According to the Associated Press, local politicians claim that Grupo Mexico, a private mining company in Sonora with a troubling track record of hazardous waste violations in Mexico and the U.S., was slow to report a disastrous fault in its leaching ponds, which hold industrial acid used in the mining process. The spill released around 10 million gallons of acid into the Bacanuchi and Sonora Rivers. Roughly 20,000 people were without water on Aug. 12 and on Sunday, Sonora state civil protection director Carlos Arias said that 88 schools would be closed for up to a week until authorities could verify drinking water was uncontaminated.

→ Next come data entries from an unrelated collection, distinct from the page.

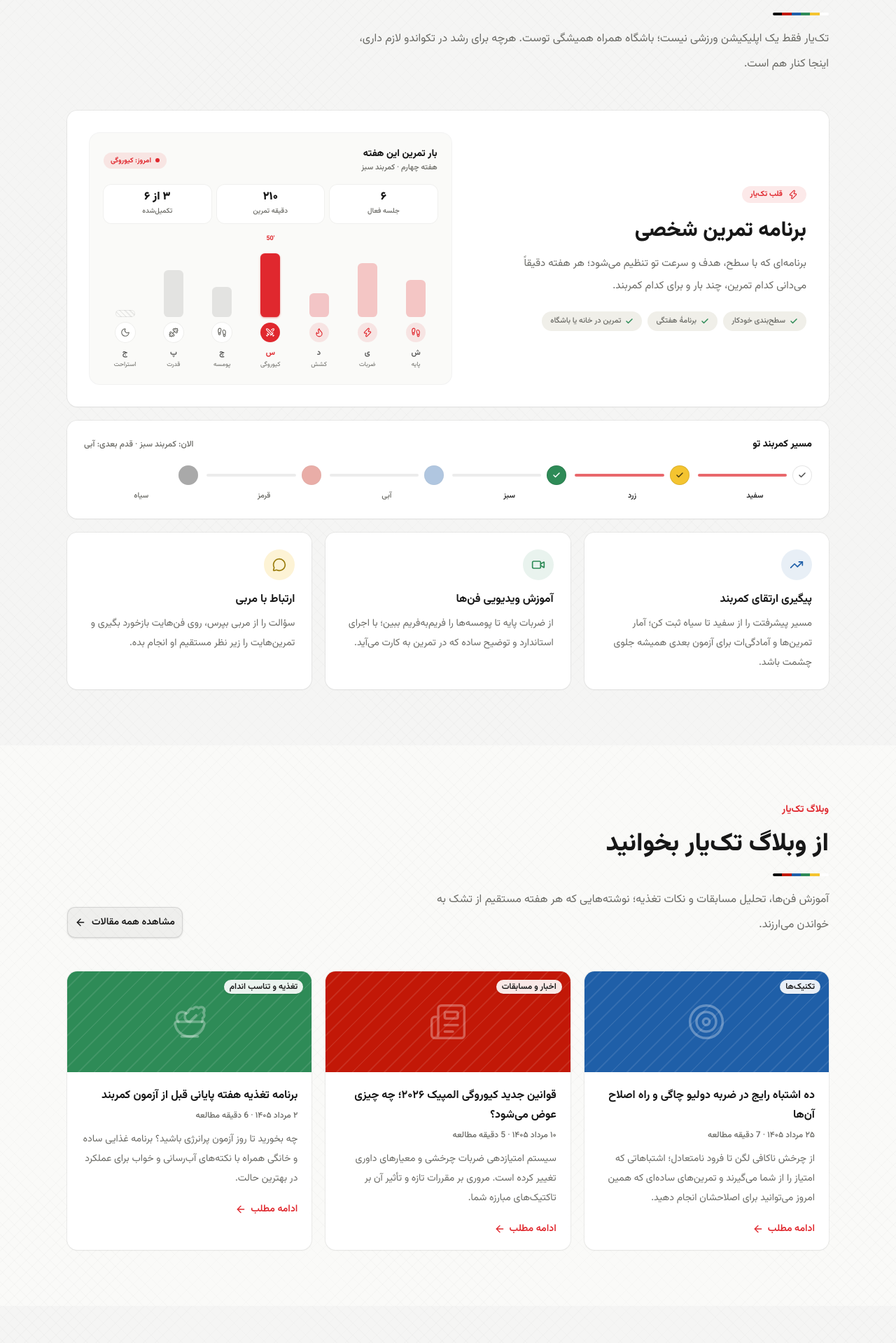
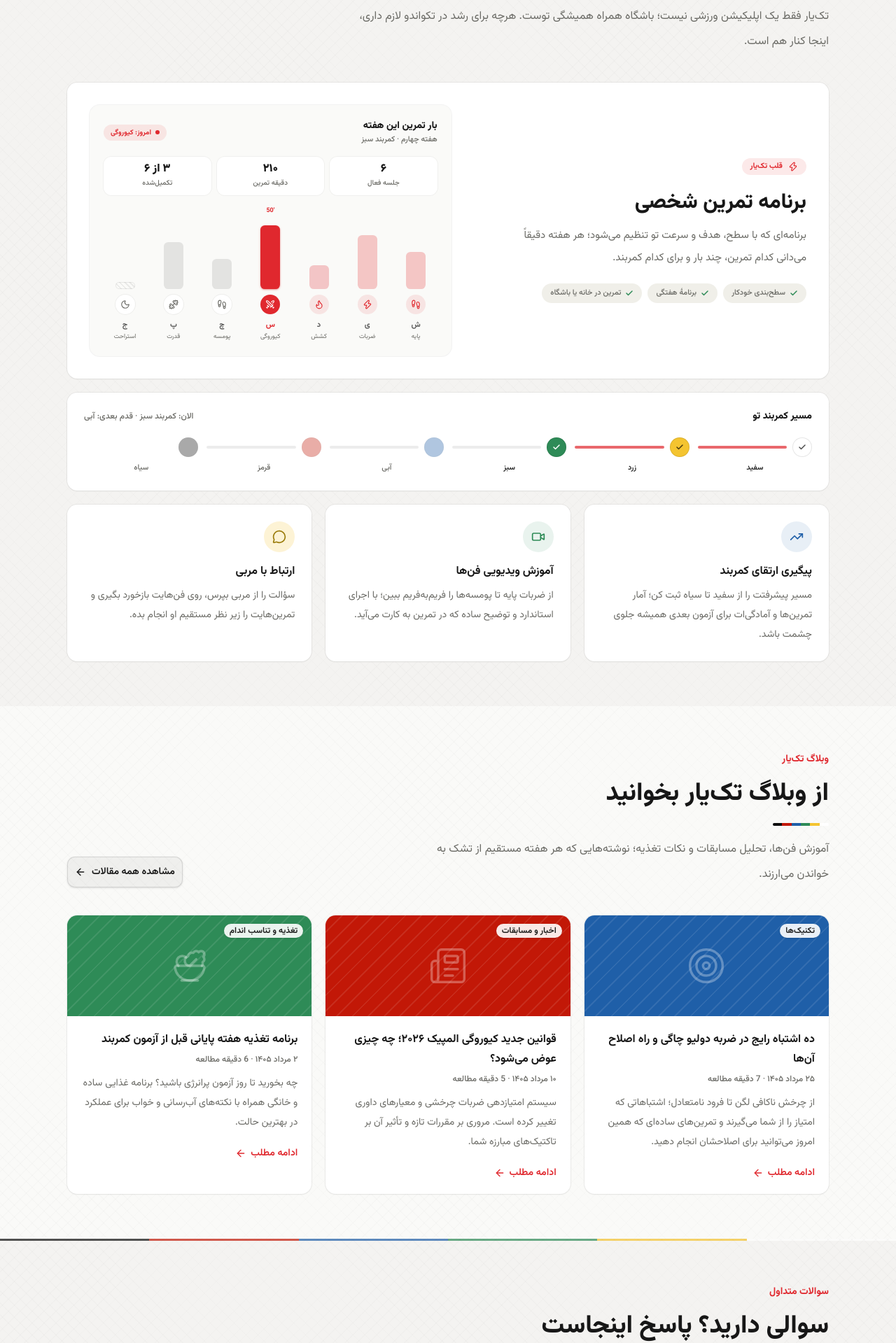
Before and after one commit to MostafaMemari/taekyar-web, a Next.js app: page / in a window 1280 px wide. Shown: the part 878-2797 px from the top of the page at 70% size. Built offline with nearby package versions, Linux system fonts and the light colour scheme.

Commit message:
feat: update spacing and styles across blog preview, cta, faq, features, and hero components

```diff
--- a/components/home/blog-preview/blog-preview.tsx
+++ b/components/home/blog-preview/blog-preview.tsx
@@ -28,7 +28,7 @@ export function BlogPreview() {
         </div>
       </Reveal>
 
-      <div className="mt-10 grid gap-5 md:grid-cols-3 lg:mt-12">
+      <div className="mt-8 grid gap-4 md:grid-cols-3 lg:mt-10 lg:gap-5">
         {blogPosts.slice(0, BLOG_PREVIEW_COUNT).map((post, index) => (
           <Reveal key={post.id} delay={index * 90}>
             <BlogCard post={post} />
--- a/components/home/cta/cta.tsx
+++ b/components/home/cta/cta.tsx
@@ -13,7 +13,7 @@ export function CtaSection() {
         <div className="relative overflow-hidden rounded-3xl bg-[linear-gradient(135deg,#e0282e_0%,#b01d22_55%,#701014_100%)] px-6 pb-12 pt-14 text-center shadow-xl shadow-primary/25 sm:px-12">
           <BeltDivider
             fullWidth
-            className="absolute inset-x-0 top-0 border-0 opacity-90"
+            className="absolute inset-x-0 top-0 h-[3px] border-0 opacity-90"
           />
           <div
             aria-hidden="true"
--- a/components/home/faq/faq.tsx
+++ b/components/home/faq/faq.tsx
@@ -41,12 +41,12 @@ function ContactCard() {
 
 export function Faq() {
   return (
-    <Section id="faq" className="bg-[#f5f5f4]">
+    <Section id="faq" divider className="bg-[#f4f3f1]">
       <Reveal>
         <SectionHeader {...FAQ_INTRO} />
       </Reveal>
 
-      <div className="mt-10 grid gap-5 lg:mt-12 lg:grid-cols-[1.35fr_0.65fr] lg:items-start">
+      <div className="mt-8 grid gap-4 lg:mt-10 lg:grid-cols-[1.35fr_0.65fr] lg:items-start lg:gap-5">
         <Reveal delay={80}>
           <div className={cn(SURFACE_CARD, "p-5 sm:p-7")}>
             <Accordion type="single" collapsible>
--- a/components/home/features/features.tsx
+++ b/components/home/features/features.tsx
@@ -7,12 +7,12 @@ import { FeatureCard, FeaturedFeatureCard } from "./feature-cards";
 
 export function Features() {
   return (
-    <Section id="features" className="bg-[#f5f5f4]">
+    <Section id="features" divider className="bg-[#f4f3f1]">
       <Reveal>
         <SectionHeader {...FEATURES_INTRO} />
       </Reveal>
 
-      <div className="mt-10 space-y-5 lg:mt-12">
+      <div className="mt-8 space-y-4 lg:mt-10 lg:space-y-5">
         <Reveal>
           <FeaturedFeatureCard />
         </Reveal>
@@ -21,7 +21,7 @@ export function Features() {
           <BeltPath />
         </Reveal>
 
-        <div className="grid gap-5 md:grid-cols-3">
+        <div className="grid gap-4 md:grid-cols-3 lg:gap-5">
           {SUPPORTING_FEATURES.map((feature, index) => (
             <Reveal key={feature.title} delay={(index + 1) * 80}>
               <FeatureCard {...feature} />
--- a/components/home/hero/hero.tsx
+++ b/components/home/hero/hero.tsx
@@ -14,7 +14,7 @@ export function Hero() {
         className="pointer-events-none absolute inset-0 bg-[radial-gradient(ellipse_50%_40%_at_88%_20%,rgba(224,40,46,0.045),transparent_62%)]"
       />
 
-      <div className="relative mx-auto grid w-full max-w-6xl items-center gap-12 px-4 pb-14 pt-10 sm:px-6 sm:pb-16 sm:pt-12 lg:grid-cols-[1fr_0.9fr] lg:gap-10 lg:px-8 lg:pb-20 lg:pt-14">
+      <div className="relative mx-auto grid w-full max-w-6xl items-center gap-12 px-4 pb-12 pt-10 sm:px-6 sm:pb-14 sm:pt-12 lg:grid-cols-[1fr_0.9fr] lg:gap-10 lg:px-8 lg:pb-16 lg:pt-14">
         <Reveal>
           <div>
             <span className="inline-flex items-center gap-2 text-[13px] font-semibold text-muted-foreground">
--- a/components/shared/section.tsx
+++ b/components/shared/section.tsx
@@ -1,9 +1,11 @@
+import { BeltDivider } from "@/components/shared/belt-divider";
 import { cn } from "@/lib/utils";
 
 interface SectionProps {
   children: React.ReactNode;
   id?: string;
   pattern?: boolean;
+  divider?: boolean;
   className?: string;
   containerClassName?: string;
 }
@@ -12,6 +14,7 @@ export function Section({
   children,
   id,
   pattern = true,
+  divider = false,
   className,
   containerClassName,
 }: SectionProps) {
@@ -24,12 +27,15 @@ export function Section({
         className
       )}
     >
+      {divider ? (
+        <BeltDivider fullWidth className="absolute inset-x-0 top-0 h-[3px] border-0 opacity-70" />
+      ) : null}
       {pattern ? (
         <div aria-hidden="true" className="bg-tatami pointer-events-none absolute inset-0" />
       ) : null}
       <div
         className={cn(
-          "relative mx-auto max-w-6xl px-4 py-14 sm:px-6 sm:py-16 lg:px-8 lg:py-20",
+          "relative mx-auto max-w-6xl px-4 py-12 sm:px-6 sm:py-14 lg:px-8 lg:py-16",
           containerClassName
         )}
       >
```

In another recent incident, a Proyecto Magistral mine accidentally dumped over a half-million gallons of cyanide solution and contaminated an area spanning a half-kilometer square.
The visuals: Locals made clear just how bad the spill was via social media. Some noted serious visible damage to local ecology, despite assurances from the authorities that the spill could not directly harm people.
Image Credit: Jamie Moran/Twitter
Image Credit: Enrique Martinez/Twitter
Image Credit: @Betoelisam/Twitter
Image Credit: AP
Image Credit: Associated Press
Think Progress reports that local residents were particularly angry about the lack of communication and perceived hand-waving from Grupo Mexico and the government. Activists also told Yahoo that the spill highlighted everything wrong with a plan to transfer local water-testing responsibilities from government regulators to the company itself.
Image Credit: Infomovil/Twitter
Why you should care: While the threat of climate change is the biggest focus in the environmental movement right now, the incident in Sonora is a sordid reminder that major industrial accidents also continue to pose a major threat to local environments.
Mining pollution doesn't geographically discriminate, either. Just months ago, one of the U.S.' biggest coal producers was fined $27.5 million and ordered to spend $200 million on cleanup after the EPA accused them of violating over 6,000 permits' water-pollution limits in five Appalachian states.